Chateau bed chamber - Villandry

Chateau bed chamber - Villandry


Back on the road to Château de Villandry and its famous gardens. This whole area is a riot of yellow sunflower fields and small red poppies along the road. Ed, as usual, pulled into a lovely, shaded parking place across the street from the entrance to Villandry! We ate in a small café out under the trees with lots of vacationing French families and then went into the Château and gardens. The Château was very nice — as châteaux go — but the gardens were spectacular. They actually prune fruit trees into ornamentals and have espaliered apples into a low hedge. Spectacular view of the gardens (all of them) from the tower of the Château. There is a lake in the upper garden with swans. Beautiful. [Villandry and Azay-le-Rideau are my favorite châteaux and we always return when we are anywhere near. We didn't discover the labyrinth at Villandry until 2006. We did manage to get in and out without getting lost.]
Château de Villandry web site

Villandry Gardens and Town from the Château tower

Villandry Gardens and Town from the Château tower


Château Villandry from the garden

Château Villandry from the garden


Garden flowers inside Château Villandry

Garden flowers inside Château Villandry


Château de Villandry

Château de Villandry


The Love Gardens at Villandry

The Love Gardens at Villandry

*****
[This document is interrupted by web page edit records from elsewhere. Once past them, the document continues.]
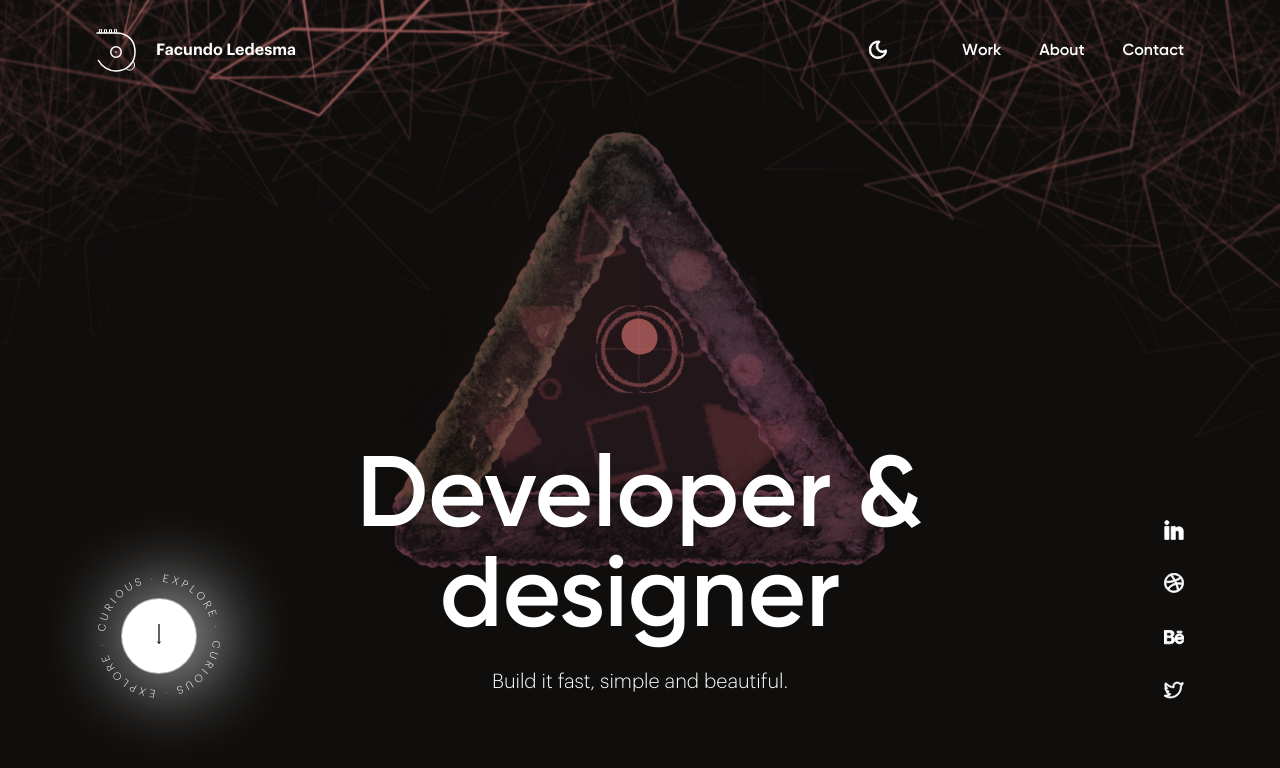
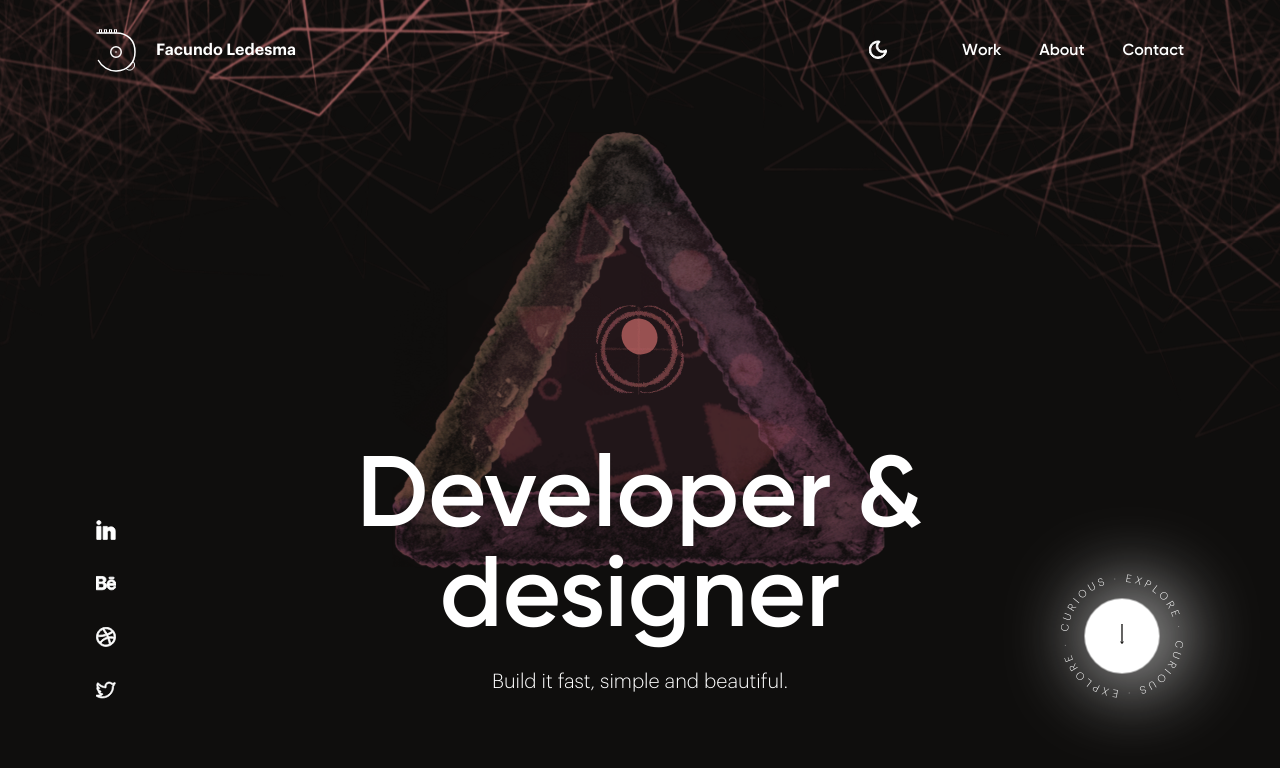
Before and after one commit to faculedesma/fledesma-dev, a React (Vite) app: page / in a window 1280 px wide. Shown: the top 768 px of the page. Built offline with nearby package versions, Linux system fonts and the light colour scheme.

Commit message:
fix: re order hero elements

```diff
--- a/src/components/footer/footer.scss
+++ b/src/components/footer/footer.scss
@@ -18,7 +18,7 @@
   width: 100%;
   height: 700px;
   z-index: -1;
-  opacity: 0.5;
+  opacity: 0.3;
   clip-path: circle(150px at 50% 50%);
 }
 
--- a/src/components/hero/hero.scss
+++ b/src/components/hero/hero.scss
@@ -186,7 +186,7 @@
   &-social {
     position: absolute;
     bottom: 0;
-    right: 0;
+    left: 0;
     height: 180px;
     clip-path: polygon(0 0, 100% 0, 100% 100%, 0% 100%);
 
@@ -209,8 +209,8 @@
   &-scroll {
     position: absolute;
     bottom: 0;
-    left: 0;
-    translate: 25px -25px;
+    right: 0;
+    translate: 76px -25px;
     opacity: 0;
     animation: fade-in calc($golden-ratio-time / 4) ease-in
       forwards;
@@ -460,7 +460,7 @@
     height: 600px;
 
     &-scroll {
-      translate: -25px 25px;
+      translate: 25px 25px;
     }
   }
 }
@@ -471,7 +471,7 @@
     height: 750px;
 
     &-scroll {
-      translate: -25px 25px;
+      translate: 25px 25px;
     }
   }
 }
--- a/src/components/social/Social.tsx
+++ b/src/components/social/Social.tsx
@@ -15,18 +15,18 @@ export const Social = () => {
         <LinkedIn />
       </a>
       <a
+        href="https://www.behance.net/facundoledesma5"
+        target="_blank"
+        aria-label="Go to Facundo's Behance account."
+      >
+        <Behance />
+      </a>
+      <a
         href="https://dribbble.com/fledesma"
         target="_blank"
         aria-label="Go to Facundo's Dribble account."
       >
         <Dribble />
-      </a>
-      <a
-        href="https://www.behance.net/facundoledesma5"
-        target="_blank"
-        aria-label="Go to Facundo's Behance account."
-      >
-        <Behance />
       </a>
       <a
         href="https://twitter.com/faculedesma93"
```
We checked the church in town and it was three hours until Mass so we drove back to Chinon — no Mass on Saturday; on to Azay-le-Rideau — no Mass on Saturday. We started to panic since we wanted to leave early Sunday. We stopped in every tiny town along the way . . . . to no avail. At Lencoiture the church looked empty, but I spotted a lady walking into the side door so we parked and followed. No Mass, but I saw a sign for a 7:30 PM Mass at Neuville. Coincidentally, we passed a sign to Neuville a few minutes later and decided to make a run for it; it was 7:01 PM.

After one wrong turn, we arrived in Neuville, parked and went racing in to the church. Success!! It was a very old and well kept church, and there couldn’t have been more than thirty people there. We never could find the name of the church. [Many years later I discovered the church was Eglise Notre Dame in Neuville-de-Poitou.]
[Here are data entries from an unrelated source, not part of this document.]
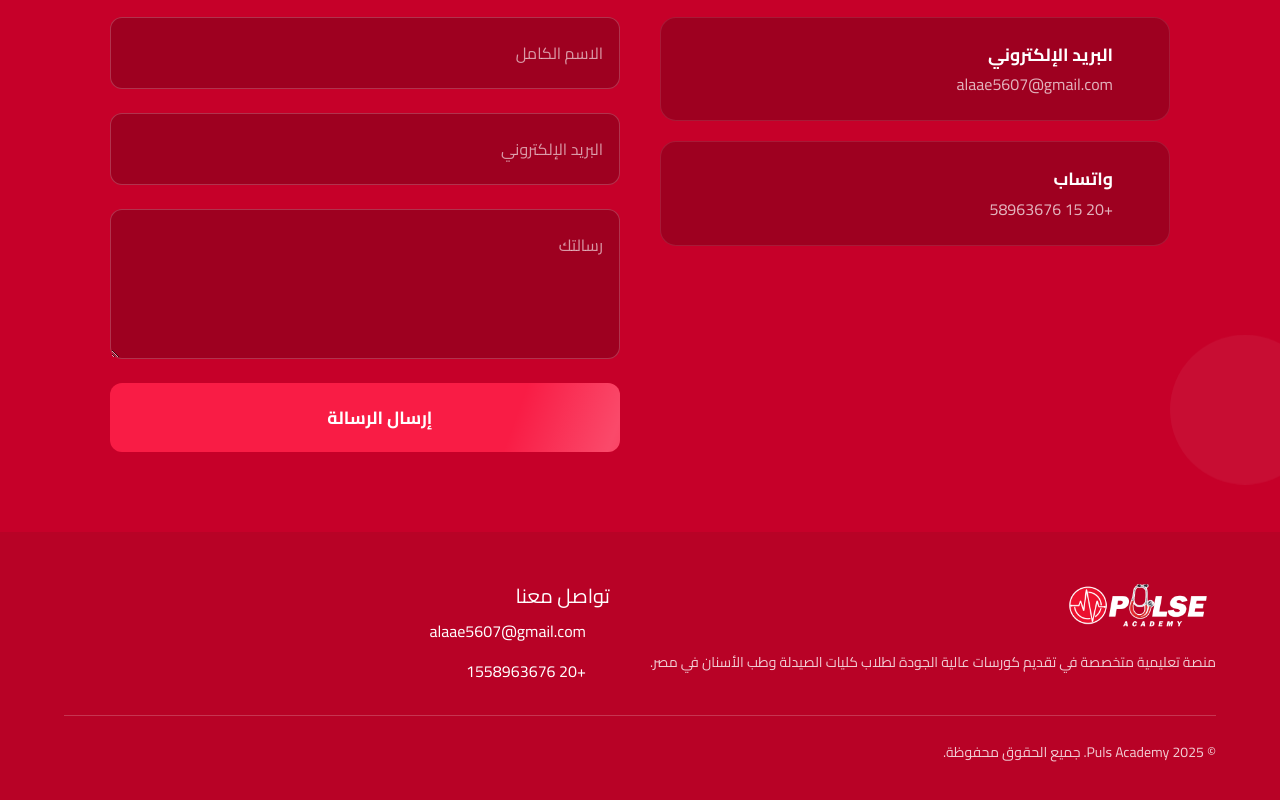
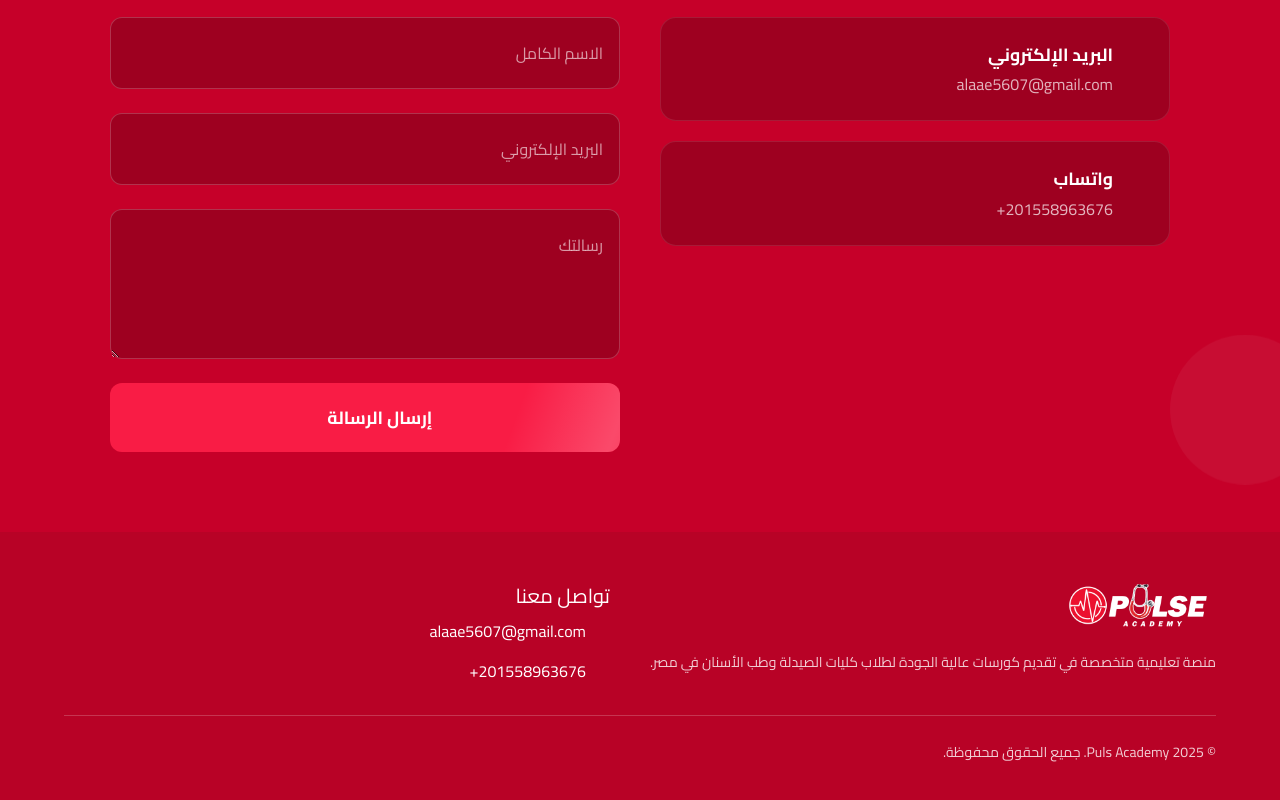
Before and after one commit to nagymedo25/puls-academy-frontend, a React (Vite) app: page / in a window 1280 px wide. Shown: the part 3695-4495 px from the top of the page. Built offline with nearby package versions, Linux system fonts and the light colour scheme; no server answers; some icons are missing.

Commit message:
Fix Numbers Direction

```diff
--- a/src/components/common/Footer/Footer.jsx
+++ b/src/components/common/Footer/Footer.jsx
@@ -42,8 +42,8 @@ const Footer = () => {
                 </Box>
                 <Box sx={{display: 'flex', alignItems: 'center', gap: 1}}>
                     <WhatsAppIcon />
-                    <Link sx={{direction : 'ltr'}} href="https://wa.me/201558963676" color="inherit" underline="hover">
-                        1558963676 20+
+                    <Link href="https://wa.me/201558963676" color="inherit" underline="hover">
+                        201558963676+
                     </Link>
                 </Box>
             </Stack>
--- a/src/components/landing/ContactFormSection/ContactFormSection.jsx
+++ b/src/components/landing/ContactFormSection/ContactFormSection.jsx
@@ -256,7 +256,7 @@ const ContactFormSection = () => {
                 <WhatsAppIcon className="icon" style={{ fontSize: 32 }} />
                 <div>
                   <h3>واتساب</h3>
-                  <p>+20 15 58963676</p>
+                  <p style={{direction: 'ltr'}}>+201558963676</p>
                 </div>
               </div>
             </div>
--- a/src/pages/auth/ForgotPasswordPage.jsx
+++ b/src/pages/auth/ForgotPasswordPage.jsx
@@ -44,7 +44,6 @@ const AbstractShape = ({ sx, animation, duration, delay }) => (
 
 const ForgotPasswordPage = () => {
   // الرقم الخاص بالدعم الفني (يمكنك تغييره)
-  const supportPhoneNumber = '+201558963676';
   const whatsappLink = `https://wa.me/201558963676`;
 
   return (
@@ -129,7 +128,7 @@ const ForgotPasswordPage = () => {
               color="text.secondary"
               sx={{ mt: 3, direction: 'ltr' }}
             >
-              <strong>رقم الدعم:</strong> +{supportPhoneNumber}
+              <strong>رقم الدعم:</strong> <span>+201558963676</span>
             </Typography>
 
           </Paper>
```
A spot on the map, Neuville was a bustling town. We found the ATM we had been looking for all day and got some more francs for Sunday, then we drove back to camp and had dinner. If I’ve learned one thing so far on this trip, it is that I’m a very good cook. All our meals have been fine, but not quite as good as home.

Hoping for a dry night — we leave for Toulouse in the morning!!

Posted by Beausoleil 15:51 Archived in France Tagged france villandry chinon Comments (1)

(Entries 1 - 5 of 26) Page [1] 2 3 4 5 6 » Next